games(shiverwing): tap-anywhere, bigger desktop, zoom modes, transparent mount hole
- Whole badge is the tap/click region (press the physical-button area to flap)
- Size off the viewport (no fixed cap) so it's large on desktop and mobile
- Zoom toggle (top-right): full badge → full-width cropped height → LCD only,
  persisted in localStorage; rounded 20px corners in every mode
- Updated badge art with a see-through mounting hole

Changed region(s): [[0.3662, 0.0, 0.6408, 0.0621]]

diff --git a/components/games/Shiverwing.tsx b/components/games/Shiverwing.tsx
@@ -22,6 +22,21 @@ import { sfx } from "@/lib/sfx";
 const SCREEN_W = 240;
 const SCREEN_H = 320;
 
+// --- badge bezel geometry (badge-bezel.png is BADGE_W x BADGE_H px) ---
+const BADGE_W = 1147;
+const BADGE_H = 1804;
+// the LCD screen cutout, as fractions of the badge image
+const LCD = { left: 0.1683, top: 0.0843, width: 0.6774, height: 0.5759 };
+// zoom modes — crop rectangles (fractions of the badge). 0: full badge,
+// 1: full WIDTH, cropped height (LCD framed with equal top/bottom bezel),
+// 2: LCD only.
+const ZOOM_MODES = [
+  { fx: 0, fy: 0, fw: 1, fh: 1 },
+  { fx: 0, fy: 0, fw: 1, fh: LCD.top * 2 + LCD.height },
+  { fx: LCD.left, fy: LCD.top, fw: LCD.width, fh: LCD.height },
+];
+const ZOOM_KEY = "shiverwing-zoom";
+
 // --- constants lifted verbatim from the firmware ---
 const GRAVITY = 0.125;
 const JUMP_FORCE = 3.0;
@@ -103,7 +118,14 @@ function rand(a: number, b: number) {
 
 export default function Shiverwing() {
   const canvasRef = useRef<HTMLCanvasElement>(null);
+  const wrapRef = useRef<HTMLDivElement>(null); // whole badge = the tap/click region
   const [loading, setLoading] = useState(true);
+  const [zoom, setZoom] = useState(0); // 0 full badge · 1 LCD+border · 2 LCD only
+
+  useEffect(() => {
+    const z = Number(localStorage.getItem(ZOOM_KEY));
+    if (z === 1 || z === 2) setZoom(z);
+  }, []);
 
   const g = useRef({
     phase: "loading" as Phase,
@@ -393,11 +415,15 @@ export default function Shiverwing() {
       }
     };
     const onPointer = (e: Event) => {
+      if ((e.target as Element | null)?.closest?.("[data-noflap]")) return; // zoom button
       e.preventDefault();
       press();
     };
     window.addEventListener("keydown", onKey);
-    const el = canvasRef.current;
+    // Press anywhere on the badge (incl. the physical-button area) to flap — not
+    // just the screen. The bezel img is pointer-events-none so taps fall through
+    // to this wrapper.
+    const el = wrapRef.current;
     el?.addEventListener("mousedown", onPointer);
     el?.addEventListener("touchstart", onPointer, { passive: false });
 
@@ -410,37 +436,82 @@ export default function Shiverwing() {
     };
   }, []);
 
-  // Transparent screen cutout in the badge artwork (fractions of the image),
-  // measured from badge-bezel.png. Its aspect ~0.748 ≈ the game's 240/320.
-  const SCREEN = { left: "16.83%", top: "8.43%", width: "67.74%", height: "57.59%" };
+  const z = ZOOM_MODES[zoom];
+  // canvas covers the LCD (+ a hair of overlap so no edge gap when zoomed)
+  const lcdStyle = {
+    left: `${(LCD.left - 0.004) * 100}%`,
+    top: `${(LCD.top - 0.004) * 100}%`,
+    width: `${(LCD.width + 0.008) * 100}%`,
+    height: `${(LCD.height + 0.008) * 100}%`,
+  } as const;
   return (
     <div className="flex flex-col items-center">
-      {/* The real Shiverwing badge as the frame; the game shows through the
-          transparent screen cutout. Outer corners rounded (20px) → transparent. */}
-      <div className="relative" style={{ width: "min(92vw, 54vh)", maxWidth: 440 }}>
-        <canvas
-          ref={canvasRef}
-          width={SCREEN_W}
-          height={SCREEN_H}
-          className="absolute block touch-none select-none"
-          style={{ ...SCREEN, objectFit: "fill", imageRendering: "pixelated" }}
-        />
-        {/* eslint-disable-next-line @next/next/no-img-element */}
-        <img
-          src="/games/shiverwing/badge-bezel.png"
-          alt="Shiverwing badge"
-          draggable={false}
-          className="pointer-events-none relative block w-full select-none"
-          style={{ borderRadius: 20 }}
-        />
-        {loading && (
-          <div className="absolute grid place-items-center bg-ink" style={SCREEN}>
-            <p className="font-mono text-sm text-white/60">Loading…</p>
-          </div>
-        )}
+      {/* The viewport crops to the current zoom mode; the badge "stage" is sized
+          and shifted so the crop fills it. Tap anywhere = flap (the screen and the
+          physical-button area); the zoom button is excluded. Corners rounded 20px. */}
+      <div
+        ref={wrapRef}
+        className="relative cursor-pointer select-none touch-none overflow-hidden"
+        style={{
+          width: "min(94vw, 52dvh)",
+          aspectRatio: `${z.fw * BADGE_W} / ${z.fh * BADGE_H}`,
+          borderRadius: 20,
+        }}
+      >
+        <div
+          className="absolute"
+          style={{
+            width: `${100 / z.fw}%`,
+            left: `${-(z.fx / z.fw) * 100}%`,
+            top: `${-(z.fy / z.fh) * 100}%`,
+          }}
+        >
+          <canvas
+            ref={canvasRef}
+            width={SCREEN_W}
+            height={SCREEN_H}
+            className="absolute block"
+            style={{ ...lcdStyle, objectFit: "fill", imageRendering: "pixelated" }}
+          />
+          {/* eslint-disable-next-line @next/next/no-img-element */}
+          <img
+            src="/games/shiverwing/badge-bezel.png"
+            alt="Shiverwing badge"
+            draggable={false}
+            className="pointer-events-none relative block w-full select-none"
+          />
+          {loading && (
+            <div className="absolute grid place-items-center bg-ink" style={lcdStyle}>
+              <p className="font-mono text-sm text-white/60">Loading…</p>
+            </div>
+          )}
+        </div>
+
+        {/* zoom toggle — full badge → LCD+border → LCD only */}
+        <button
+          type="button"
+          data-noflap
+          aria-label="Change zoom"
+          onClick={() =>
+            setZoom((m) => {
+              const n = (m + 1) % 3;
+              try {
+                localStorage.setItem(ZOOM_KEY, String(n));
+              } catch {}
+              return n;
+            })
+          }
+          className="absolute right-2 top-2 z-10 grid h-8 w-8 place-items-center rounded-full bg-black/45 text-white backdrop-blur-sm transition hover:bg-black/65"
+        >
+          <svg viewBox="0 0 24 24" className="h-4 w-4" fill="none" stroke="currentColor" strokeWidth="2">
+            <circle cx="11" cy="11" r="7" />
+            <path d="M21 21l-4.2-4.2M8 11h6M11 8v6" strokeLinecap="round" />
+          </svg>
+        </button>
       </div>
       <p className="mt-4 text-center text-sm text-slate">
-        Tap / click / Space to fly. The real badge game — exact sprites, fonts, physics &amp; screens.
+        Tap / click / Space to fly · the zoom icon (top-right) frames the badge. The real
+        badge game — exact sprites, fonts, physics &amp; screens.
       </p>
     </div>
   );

----------------------------------------

TASK GOAL
Print out the whole of the material above exactly as it stands.

ANSWER TO THIS EXERCISE
games(shiverwing): tap-anywhere, bigger desktop, zoom modes, transparent mount hole
- Whole badge is the tap/click region (press the physical-button area to flap)
- Size off the viewport (no fixed cap) so it's large on desktop and mobile
- Zoom toggle (top-right): full badge → full-width cropped height → LCD only,
  persisted in localStorage; rounded 20px corners in every mode
- Updated badge art with a see-through mounting hole

Changed region(s): [[0.3662, 0.0, 0.6408, 0.0621]]

diff --git a/components/games/Shiverwing.tsx b/components/games/Shiverwing.tsx
@@ -22,6 +22,21 @@ import { sfx } from "@/lib/sfx";
 const SCREEN_W = 240;
 const SCREEN_H = 320;
 
+// --- badge bezel geometry (badge-bezel.png is BADGE_W x BADGE_H px) ---
+const BADGE_W = 1147;
+const BADGE_H = 1804;
+// the LCD screen cutout, as fractions of the badge image
+const LCD = { left: 0.1683, top: 0.0843, width: 0.6774, height: 0.5759 };
+// zoom modes — crop rectangles (fractions of the badge). 0: full badge,
+// 1: full WIDTH, cropped height (LCD framed with equal top/bottom bezel),
+// 2: LCD only.
+const ZOOM_MODES = [
+  { fx: 0, fy: 0, fw: 1, fh: 1 },
+  { fx: 0, fy: 0, fw: 1, fh: LCD.top * 2 + LCD.height },
+  { fx: LCD.left, fy: LCD.top, fw: LCD.width, fh: LCD.height },
+];
+const ZOOM_KEY = "shiverwing-zoom";
+
 // --- constants lifted verbatim from the firmware ---
 const GRAVITY = 0.125;
 const JUMP_FORCE = 3.0;
@@ -103,7 +118,14 @@ function rand(a: number, b: number) {
 
 export default function Shiverwing() {
   const canvasRef = useRef<HTMLCanvasElement>(null);
+  const wrapRef = useRef<HTMLDivElement>(null); // whole badge = the tap/click region
   const [loading, setLoading] = useState(true);
+  const [zoom, setZoom] = useState(0); // 0 full badge · 1 LCD+border · 2 LCD only
+
+  useEffect(() => {
+    const z = Number(localStorage.getItem(ZOOM_KEY));
+    if (z === 1 || z === 2) setZoom(z);
+  }, []);
 
   const g = useRef({
     phase: "loading" as Phase,
@@ -393,11 +415,15 @@ export default function Shiverwing() {
       }
     };
     const onPointer = (e: Event) => {
+      if ((e.target as Element | null)?.closest?.("[data-noflap]")) return; // zoom button
       e.preventDefault();
       press();
     };
     window.addEventListener("keydown", onKey);
-    const el = canvasRef.current;
+    // Press anywhere on the badge (incl. the physical-button area) to flap — not
+    // just the screen. The bezel img is pointer-events-none so taps fall through
+    // to this wrapper.
+    const el = wrapRef.current;
     el?.addEventListener("mousedown", onPointer);
     el?.addEventListener("touchstart", onPointer, { passive: false });
 
@@ -410,37 +436,82 @@ export default function Shiverwing() {
     };
   }, []);
 
-  // Transparent screen cutout in the badge artwork (fractions of the image),
-  // measured from badge-bezel.png. Its aspect ~0.748 ≈ the game's 240/320.
-  const SCREEN = { left: "16.83%", top: "8.43%", width: "67.74%", height: "57.59%" };
+  const z = ZOOM_MODES[zoom];
+  // canvas covers the LCD (+ a hair of overlap so no edge gap when zoomed)
+  const lcdStyle = {
+    left: `${(LCD.left - 0.004) * 100}%`,
+    top: `${(LCD.top - 0.004) * 100}%`,
+    width: `${(LCD.width + 0.008) * 100}%`,
+    height: `${(LCD.height + 0.008) * 100}%`,
+  } as const;
   return (
     <div className="flex flex-col items-center">
-      {/* The real Shiverwing badge as the frame; the game shows through the
-          transparent screen cutout. Outer corners rounded (20px) → transparent. */}
-      <div className="relative" style={{ width: "min(92vw, 54vh)", maxWidth: 440 }}>
-        <canvas
-          ref={canvasRef}
-          width={SCREEN_W}
-          height={SCREEN_H}
-          className="absolute block touch-none select-none"
-          style={{ ...SCREEN, objectFit: "fill", imageRendering: "pixelated" }}
-        />
-        {/* eslint-disable-next-line @next/next/no-img-element */}
-        <img
-          src="/games/shiverwing/badge-bezel.png"
-          alt="Shiverwing badge"
-          draggable={false}
-          className="pointer-events-none relative block w-full select-none"
-          style={{ borderRadius: 20 }}
-        />
-        {loading && (
-          <div className="absolute grid place-items-center bg-ink" style={SCREEN}>
-            <p className="font-mono text-sm text-white/60">Loading…</p>
-          </div>
-        )}
+      {/* The viewport crops to the current zoom mode; the badge "stage" is sized
+          and shifted so the crop fills it. Tap anywhere = flap (the screen and the
+          physical-button area); the zoom button is excluded. Corners rounded 20px. */}
+      <div
+        ref={wrapRef}
+        className="relative cursor-pointer select-none touch-none overflow-hidden"
+        style={{
+          width: "min(94vw, 52dvh)",
+          aspectRatio: `${z.fw * BADGE_W} / ${z.fh * BADGE_H}`,
+          borderRadius: 20,
+        }}
+      >
+        <div
+          className="absolute"
+          style={{
+            width: `${100 / z.fw}%`,
+            left: `${-(z.fx / z.fw) * 100}%`,
+            top: `${-(z.fy / z.fh) * 100}%`,
+          }}
+        >
+          <canvas
+            ref={canvasRef}
+            width={SCREEN_W}
+            height={SCREEN_H}
+            className="absolute block"
+            style={{ ...lcdStyle, objectFit: "fill", imageRendering: "pixelated" }}
+          />
+          {/* eslint-disable-next-line @next/next/no-img-element */}
+          <img
+            src="/games/shiverwing/badge-bezel.png"
+            alt="Shiverwing badge"
+            draggable={false}
+            className="pointer-events-none relative block w-full select-none"
+          />
+          {loading && (
+            <div className="absolute grid place-items-center bg-ink" style={lcdStyle}>
+              <p className="font-mono text-sm text-white/60">Loading…</p>
+            </div>
+          )}
+        </div>
+
+        {/* zoom toggle — full badge → LCD+border → LCD only */}
+        <button
+          type="button"
+          data-noflap
+          aria-label="Change zoom"
+          onClick={() =>
+            setZoom((m) => {
+              const n = (m + 1) % 3;
+              try {
+                localStorage.setItem(ZOOM_KEY, String(n));
+              } catch {}
+              return n;
+            })
+          }
+          className="absolute right-2 top-2 z-10 grid h-8 w-8 place-items-center rounded-full bg-black/45 text-white backdrop-blur-sm transition hover:bg-black/65"
+        >
+          <svg viewBox="0 0 24 24" className="h-4 w-4" fill="none" stroke="currentColor" strokeWidth="2">
+            <circle cx="11" cy="11" r="7" />
+            <path d="M21 21l-4.2-4.2M8 11h6M11 8v6" strokeLinecap="round" />
+          </svg>
+        </button>
       </div>
       <p className="mt-4 text-center text-sm text-slate">
-        Tap / click / Space to fly. The real badge game — exact sprites, fonts, physics &amp; screens.
+        Tap / click / Space to fly · the zoom icon (top-right) frames the badge. The real
+        badge game — exact sprites, fonts, physics &amp; screens.
       </p>
     </div>
   );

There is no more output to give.